Bull’s eye maculopathy describes a number of different conditions in which there is a ring of pale-looking damage around a darker area of the macula. The macula can often appear to have circular bands of different shades of pink and orange. Age of onset and severity of sight loss varies, and it can be inherited in many ways.
Bull’s eye maculopathy is a rare dystrophy, also known as benign concentric annular macular dystrophy (BCAMD). It causes a dartboard, or ring-shaped, pattern of damage around the macula. This characteristic damage can also be caused by other inherited retinal conditions, or by long-term use of drugs which suppress the immune system as part of treatment for lupus or rheumatoid arthritis.
How is it inherited?
When caused by a macular dystrophy, it appears to be an autosomal dominant condition, which means that any child of a person affected has a 50 per cent chance of inheriting it too.
What are the symptoms?

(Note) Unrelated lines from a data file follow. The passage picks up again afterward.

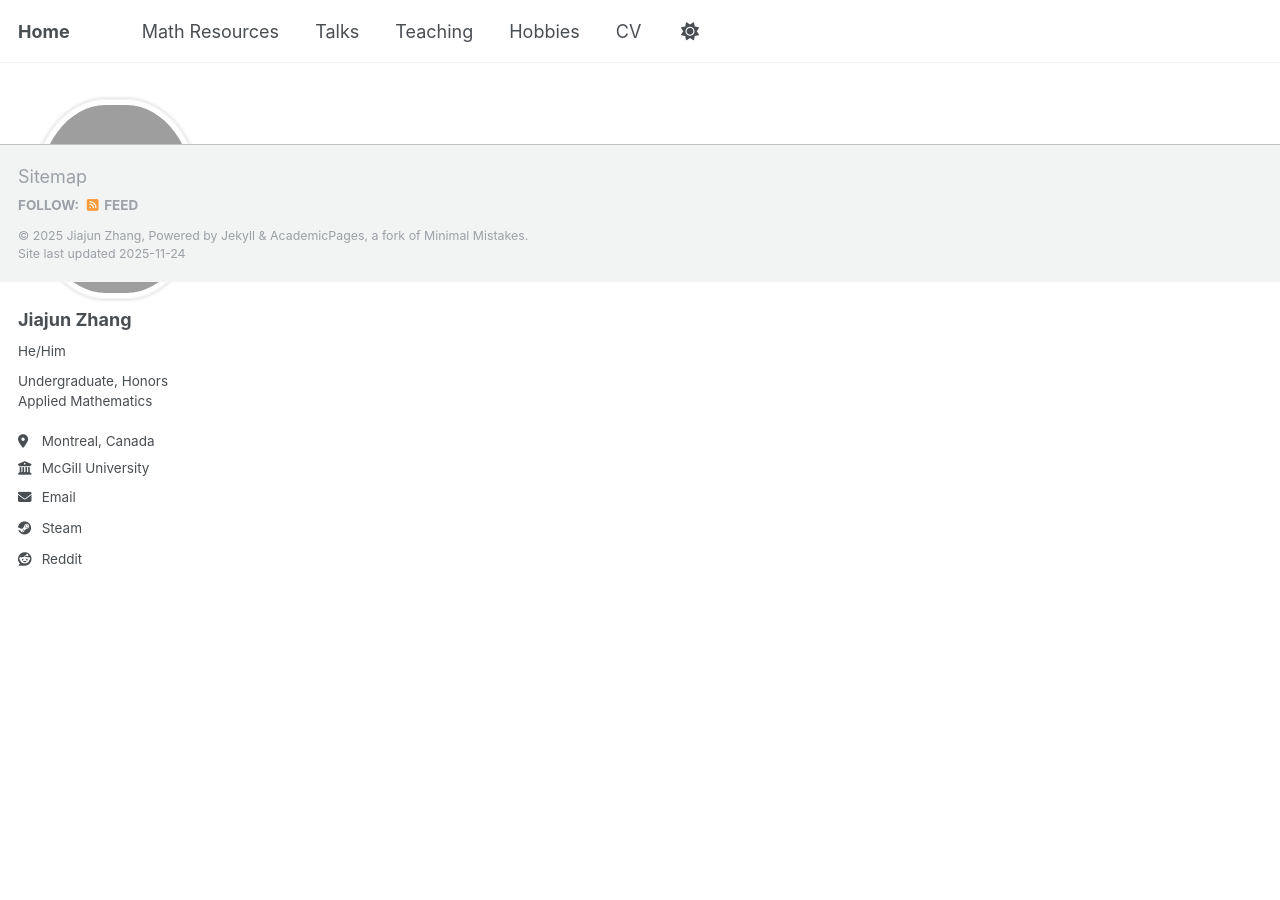
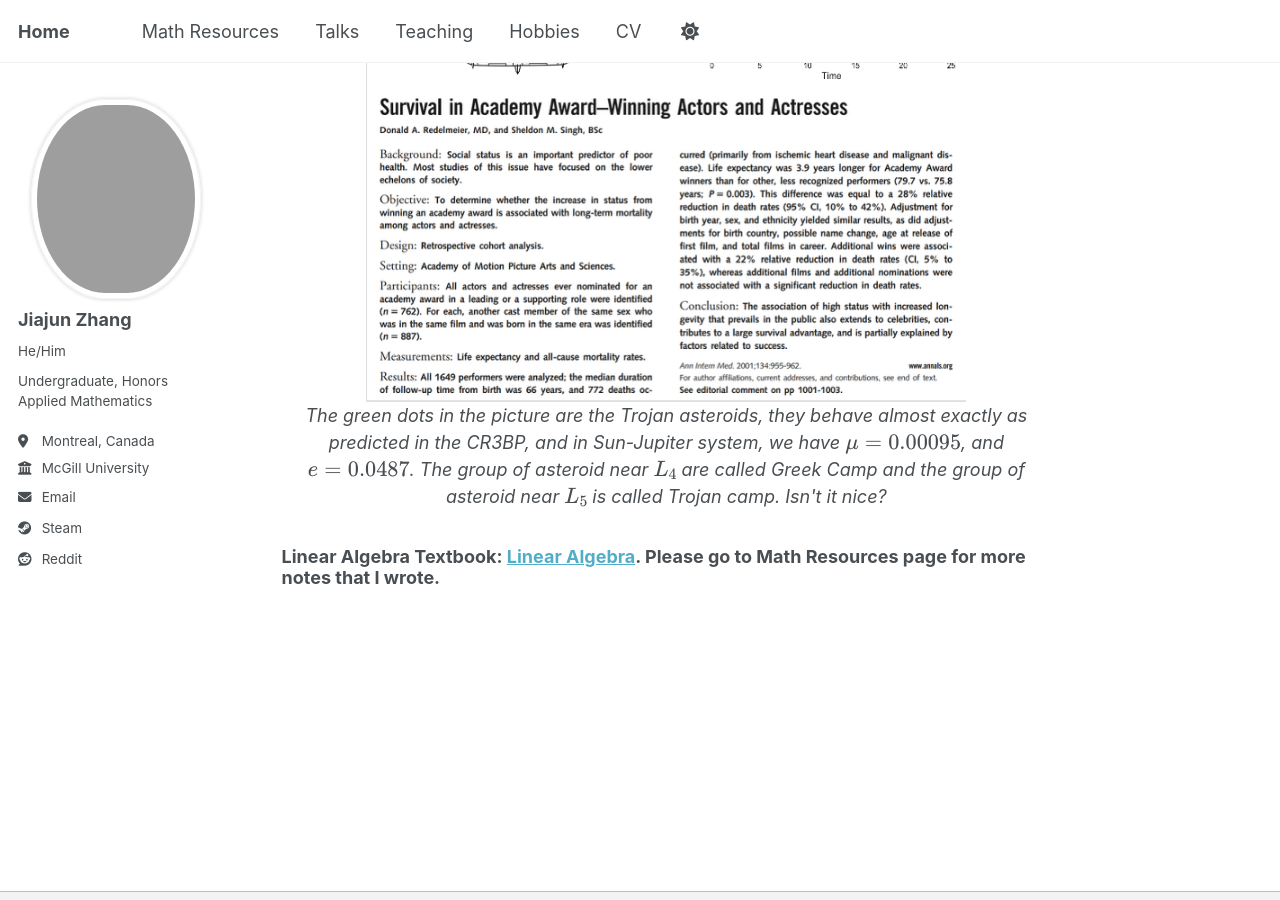
Before and after one commit to JohanssonRein/JohanssonRein.github.io, a Jekyll site: the page built from _pages/about.md, in a window 1280 px wide and 900 px high, scrolled down 3511 px. Built offline with Jekyll 4.4.1, drawn with Linux system fonts in a browser that asks for light colours.

Commit message:
Update about.md

```diff
--- a/_pages/about.md
+++ b/_pages/about.md
@@ -58,13 +58,18 @@ redirect_from:
 
 ## Previous Projects:
 
-* Right-censored; Length-biased data: [PDF Here](/files/rclb.pdf) (A contiuation of my summer research on survival analysis)
+### Right-censored; Length-biased data: [PDF Here](/files/rclb.pdf) (A contiuation of my summer research on survival analysis)
 
-* Survival Analysis, 2025 Summer Research: [Analysing Incident and Prevalent Cohort Survival Data (2025)](/files/survivalanalysis.pdf)
+### Survival Analysis, 2025 Summer Research: [Analysing Incident and Prevalent Cohort Survival Data (2025)](/files/survivalanalysis.pdf)
 
-* Dynamical Systems, An Introduction to Circular Restricted Three-Body Problem: [CR3BP](/files/3R3BP.pdf)
+### Dynamical Systems, An Introduction to Circular Restricted Three-Body Problem: [CR3BP](/files/3R3BP.pdf)
 
-* Linear Algebra Textbook: [Linear Algebra](/files/线性代数.pdf). Please go to Math Resources page for more notes that I wrote.
+<div style="text-align: center;">
+  <img src="/images/coverpage.png" alt="Winter Break" width="600">
+  <p><em>The green dots in the picture are the Trojan asteroids, they behave almost exactly as predicted in the CR3BP, and in Sun-Jupiter system, we have $\mu = 0.00095$, and $e=0.0487$. The group of asteroid near $L_4$ are called Greek Camp and the group of asteroid near $L_5$ is called Trojan camp. Isn't it nice?</em></p>
+</div>
+
+### Linear Algebra Textbook: [Linear Algebra](/files/线性代数.pdf). Please go to Math Resources page for more notes that I wrote.
 
 
 <br>
```
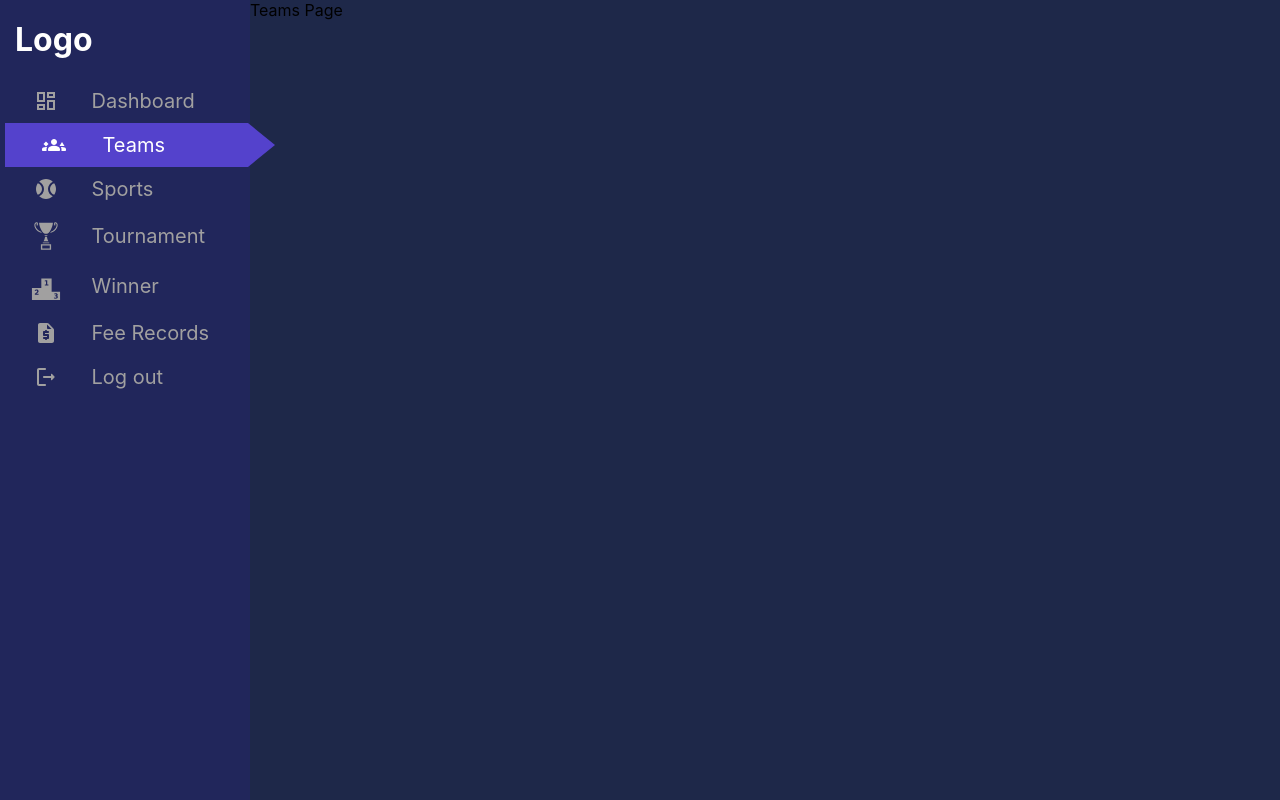
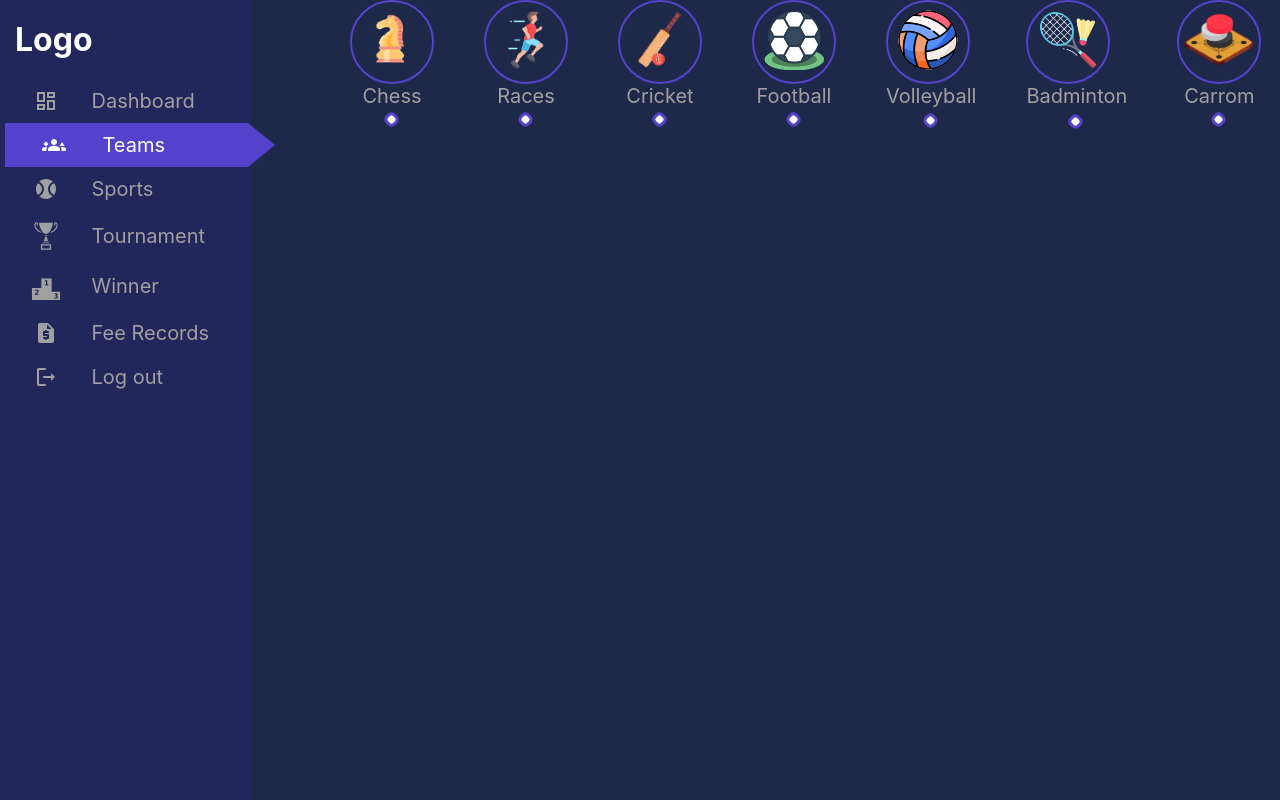
Before and after one commit to gcelt-techclub/Web-App, a React (Create React App) app: page /admin/teams in a window 1280 px wide. Built offline with nearby package versions, Linux system fonts and the light colour scheme.

Commit message:
added a Team directory

```diff
--- a/src/pages/Teams.jsx
+++ b/src/pages/Teams.jsx
@@ -1,8 +1,11 @@
 import React from 'react'
+import Sportsbar from "../components/SportsNavbar.jsx";
 
 function Teams() {
   return (
-    <div>Teams Page</div>
+    <div>
+      <Sportsbar />
+    </div>
   )
 }
 
```
Also changed, not shown: src/pages/Teams/Create.jsx (added), src/pages/Teams/Edit.jsx (added), src/pages/Teams/View.jsx (added).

Symptoms vary between those people affected, even in the same family, but might include partial colour-blindness, loss of fine detail, blurring or distortion, and night blindness. Many people find that their vision stays stable for several years, but for a minority the damage extends outwards from the original ring to affect the wider vision.
Treatments and research
This dystrophy is so uncommon, and so hard to tell apart from several other dystrophies, that research is at a very early stage. More research is needed on affected families to help us understand what mutations are responsible and how the symptoms might be treated.
For information about living with an inherited macular dystrophy, call the Helpline on 0300 3030 111 or email firstname.lastname@example.org